The 2015 Pacific Asia Indigenous Tourism Conference
The World Indigenous Tourism Alliance are the custodians of the Pacific Asia Indigenous Tourism Conference (PAITC), hosted this year and beginning September 12 in the traditional territory of the Musqueam, Squamish, and Tsleil-Waututh First Nations and in partnership with the Aboriginal Tourism Association of British Columbia (ATBC).
PAITC will focus on the international opportunity for engagement and sharing by all peoples who have an interest in promoting, implementing and celebrating achievements in fostering Indigenous self-determination through participation in tourism. This focus is consistent with the principles of the Larrakia Declaration on the Development of Indigenous Tourism, which was adopted by the Pacific Asia Travel Association (PATA) and endorsed by the United Nations World Tourism Organization (UNWTO) in 2012. It represents the most important statement of commitment from the tourism sector that it intends to take on an active role in giving practical effect to the United Nations Declaration on the Rights of Indigenous Peoples (UNDRIP).
Acclaimed speakers at this year’s conference include Dr. Wade Davis of the National Geographic Society, Chris Bottrill on the PATA Human Capital Development Committee, and Mike Willie of Sea Wolf Adventures. “Indigenous tourism is very important to indigenous peoples,” said Johnny Edmonds, secretariat coordinator for World Indigenous Tourism Alliance, an indigenous-led advocacy nonprofit. “It provides them with the opportunity for self-determination and is typically associated with activity in which indigenous people are directly involved through control and/or by enabling their culture to serve as the essence of the attraction.”
A visit to British Columbia is not complete without at least one Aboriginal tourism experience. BC’s Aboriginal tourism industry has some of the most diverse and best developed operators in the world, especially when it comes to indigenous cultural tourism. The range of First Nation experiences available to visitors, which can last a week, a day or a few hours, is thanks to the passion and dedication of so many First Nations tourism operators and communities.
Vancouver itself is home to the recently opened Skwachays Lodge an excellent example of indigenous tourism that’s accessible but also authentic. Filled with art as social enterprise, some by artists in residence, and topped by a 40′ totem pole the boutiques hotel has a big wow factor. The Bill Reid Gallery and several world class museums (MOA,MCC,MOV) also feature culturally highly significant works And artifacts regarded by the First Nations here as belongings of their heritage.

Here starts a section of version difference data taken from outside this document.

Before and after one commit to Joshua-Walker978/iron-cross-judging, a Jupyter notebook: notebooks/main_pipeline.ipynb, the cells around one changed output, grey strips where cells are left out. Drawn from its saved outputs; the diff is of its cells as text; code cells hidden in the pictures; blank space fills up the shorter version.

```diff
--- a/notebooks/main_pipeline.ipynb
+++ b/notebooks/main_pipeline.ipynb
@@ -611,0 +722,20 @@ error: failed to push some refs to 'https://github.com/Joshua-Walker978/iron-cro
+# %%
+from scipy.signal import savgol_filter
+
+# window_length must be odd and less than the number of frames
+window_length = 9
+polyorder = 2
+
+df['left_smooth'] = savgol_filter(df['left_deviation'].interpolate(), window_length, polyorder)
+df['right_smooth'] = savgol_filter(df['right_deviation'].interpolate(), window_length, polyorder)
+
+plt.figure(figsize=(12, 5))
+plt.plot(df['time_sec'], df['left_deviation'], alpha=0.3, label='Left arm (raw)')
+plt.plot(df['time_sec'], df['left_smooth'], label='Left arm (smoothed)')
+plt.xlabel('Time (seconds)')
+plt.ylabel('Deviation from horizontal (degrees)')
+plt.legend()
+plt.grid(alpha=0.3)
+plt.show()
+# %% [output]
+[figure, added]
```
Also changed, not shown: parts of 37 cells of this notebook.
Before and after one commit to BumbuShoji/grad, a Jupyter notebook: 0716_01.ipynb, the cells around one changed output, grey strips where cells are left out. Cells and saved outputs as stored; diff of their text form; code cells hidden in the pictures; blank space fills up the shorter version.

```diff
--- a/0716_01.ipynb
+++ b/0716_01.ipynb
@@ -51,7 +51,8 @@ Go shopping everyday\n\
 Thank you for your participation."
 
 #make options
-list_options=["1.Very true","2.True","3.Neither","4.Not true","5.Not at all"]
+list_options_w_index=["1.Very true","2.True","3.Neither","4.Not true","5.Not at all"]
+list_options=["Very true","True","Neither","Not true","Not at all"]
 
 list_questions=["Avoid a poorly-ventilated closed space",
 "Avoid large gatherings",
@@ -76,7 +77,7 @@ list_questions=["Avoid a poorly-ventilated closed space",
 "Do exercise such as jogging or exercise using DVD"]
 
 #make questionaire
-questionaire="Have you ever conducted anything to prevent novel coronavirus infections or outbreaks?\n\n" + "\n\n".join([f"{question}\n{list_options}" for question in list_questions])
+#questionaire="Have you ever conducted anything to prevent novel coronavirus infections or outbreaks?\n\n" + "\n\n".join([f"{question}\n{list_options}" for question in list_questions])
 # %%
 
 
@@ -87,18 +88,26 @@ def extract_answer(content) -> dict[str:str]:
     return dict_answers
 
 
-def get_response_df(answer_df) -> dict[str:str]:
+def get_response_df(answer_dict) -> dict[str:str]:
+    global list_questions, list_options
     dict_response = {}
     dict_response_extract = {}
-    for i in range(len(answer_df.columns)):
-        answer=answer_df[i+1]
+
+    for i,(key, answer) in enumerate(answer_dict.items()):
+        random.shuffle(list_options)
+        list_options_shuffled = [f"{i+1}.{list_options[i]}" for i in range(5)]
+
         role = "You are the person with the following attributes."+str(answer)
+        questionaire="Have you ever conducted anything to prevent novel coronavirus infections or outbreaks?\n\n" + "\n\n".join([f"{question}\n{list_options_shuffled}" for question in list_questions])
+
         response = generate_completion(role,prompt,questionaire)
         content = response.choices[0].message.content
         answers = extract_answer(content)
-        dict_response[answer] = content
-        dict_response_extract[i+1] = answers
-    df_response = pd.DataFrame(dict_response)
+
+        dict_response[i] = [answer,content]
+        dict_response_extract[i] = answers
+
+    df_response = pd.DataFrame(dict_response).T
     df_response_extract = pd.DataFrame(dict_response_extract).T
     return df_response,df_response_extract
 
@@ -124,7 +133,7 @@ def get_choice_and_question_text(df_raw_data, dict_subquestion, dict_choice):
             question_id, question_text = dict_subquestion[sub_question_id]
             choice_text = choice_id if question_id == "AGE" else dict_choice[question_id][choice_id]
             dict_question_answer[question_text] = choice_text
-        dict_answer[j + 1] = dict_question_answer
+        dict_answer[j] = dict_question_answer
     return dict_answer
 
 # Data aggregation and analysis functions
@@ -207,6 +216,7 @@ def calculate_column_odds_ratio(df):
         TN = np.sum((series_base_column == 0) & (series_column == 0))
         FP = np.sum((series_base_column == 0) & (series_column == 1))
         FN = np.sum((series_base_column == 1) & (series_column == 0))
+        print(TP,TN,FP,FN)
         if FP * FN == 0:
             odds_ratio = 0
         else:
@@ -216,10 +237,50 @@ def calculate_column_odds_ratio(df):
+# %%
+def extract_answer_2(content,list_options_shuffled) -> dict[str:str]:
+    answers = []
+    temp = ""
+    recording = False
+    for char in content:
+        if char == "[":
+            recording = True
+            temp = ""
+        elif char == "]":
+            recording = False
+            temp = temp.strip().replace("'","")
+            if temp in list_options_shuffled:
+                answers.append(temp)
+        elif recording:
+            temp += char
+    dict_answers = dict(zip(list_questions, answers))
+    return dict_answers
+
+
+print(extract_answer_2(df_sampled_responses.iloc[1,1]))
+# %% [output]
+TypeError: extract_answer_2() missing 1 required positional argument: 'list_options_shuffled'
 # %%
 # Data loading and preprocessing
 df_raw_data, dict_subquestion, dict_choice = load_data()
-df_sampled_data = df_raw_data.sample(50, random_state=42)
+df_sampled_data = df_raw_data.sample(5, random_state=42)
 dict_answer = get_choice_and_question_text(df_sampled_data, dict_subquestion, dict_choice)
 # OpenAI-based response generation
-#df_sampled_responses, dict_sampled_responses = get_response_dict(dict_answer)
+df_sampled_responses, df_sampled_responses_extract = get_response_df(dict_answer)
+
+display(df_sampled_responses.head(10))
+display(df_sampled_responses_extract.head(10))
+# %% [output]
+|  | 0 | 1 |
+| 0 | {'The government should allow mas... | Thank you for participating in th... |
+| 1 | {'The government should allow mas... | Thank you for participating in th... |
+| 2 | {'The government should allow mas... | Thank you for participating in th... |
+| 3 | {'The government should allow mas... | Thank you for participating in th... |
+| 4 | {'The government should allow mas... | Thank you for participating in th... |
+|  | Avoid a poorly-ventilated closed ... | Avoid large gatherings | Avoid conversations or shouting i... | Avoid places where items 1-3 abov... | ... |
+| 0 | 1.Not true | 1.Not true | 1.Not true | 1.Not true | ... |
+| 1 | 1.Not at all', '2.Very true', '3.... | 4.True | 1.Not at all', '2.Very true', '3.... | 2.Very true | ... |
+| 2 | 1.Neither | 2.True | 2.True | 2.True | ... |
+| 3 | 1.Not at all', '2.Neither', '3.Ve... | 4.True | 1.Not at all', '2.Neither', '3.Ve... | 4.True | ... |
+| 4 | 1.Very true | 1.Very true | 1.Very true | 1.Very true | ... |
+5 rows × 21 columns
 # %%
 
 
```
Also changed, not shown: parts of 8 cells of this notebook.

The farm and sea to table First nation Cuisine of Salmon’n’ Bannock restaurant is another delicious facet of the experience. Examples of some groups that ensure genuine experiences include Aboriginal Tourism Association of British Columbia (ATBC), Western Australian Indigenous Tourism Operators Council, Indigenous New Zealand and American Indian Alaska Native Tourism Association. All have websites that provide itinerary planning and booking tools for various indigenous tourism experiences.
“When people say they want an authentic travel experience, there’s nothing truer than those of indigenous origin. They are the original guides; they know the land better than anyone else,” says Kate Rogers who works with ATBC on media.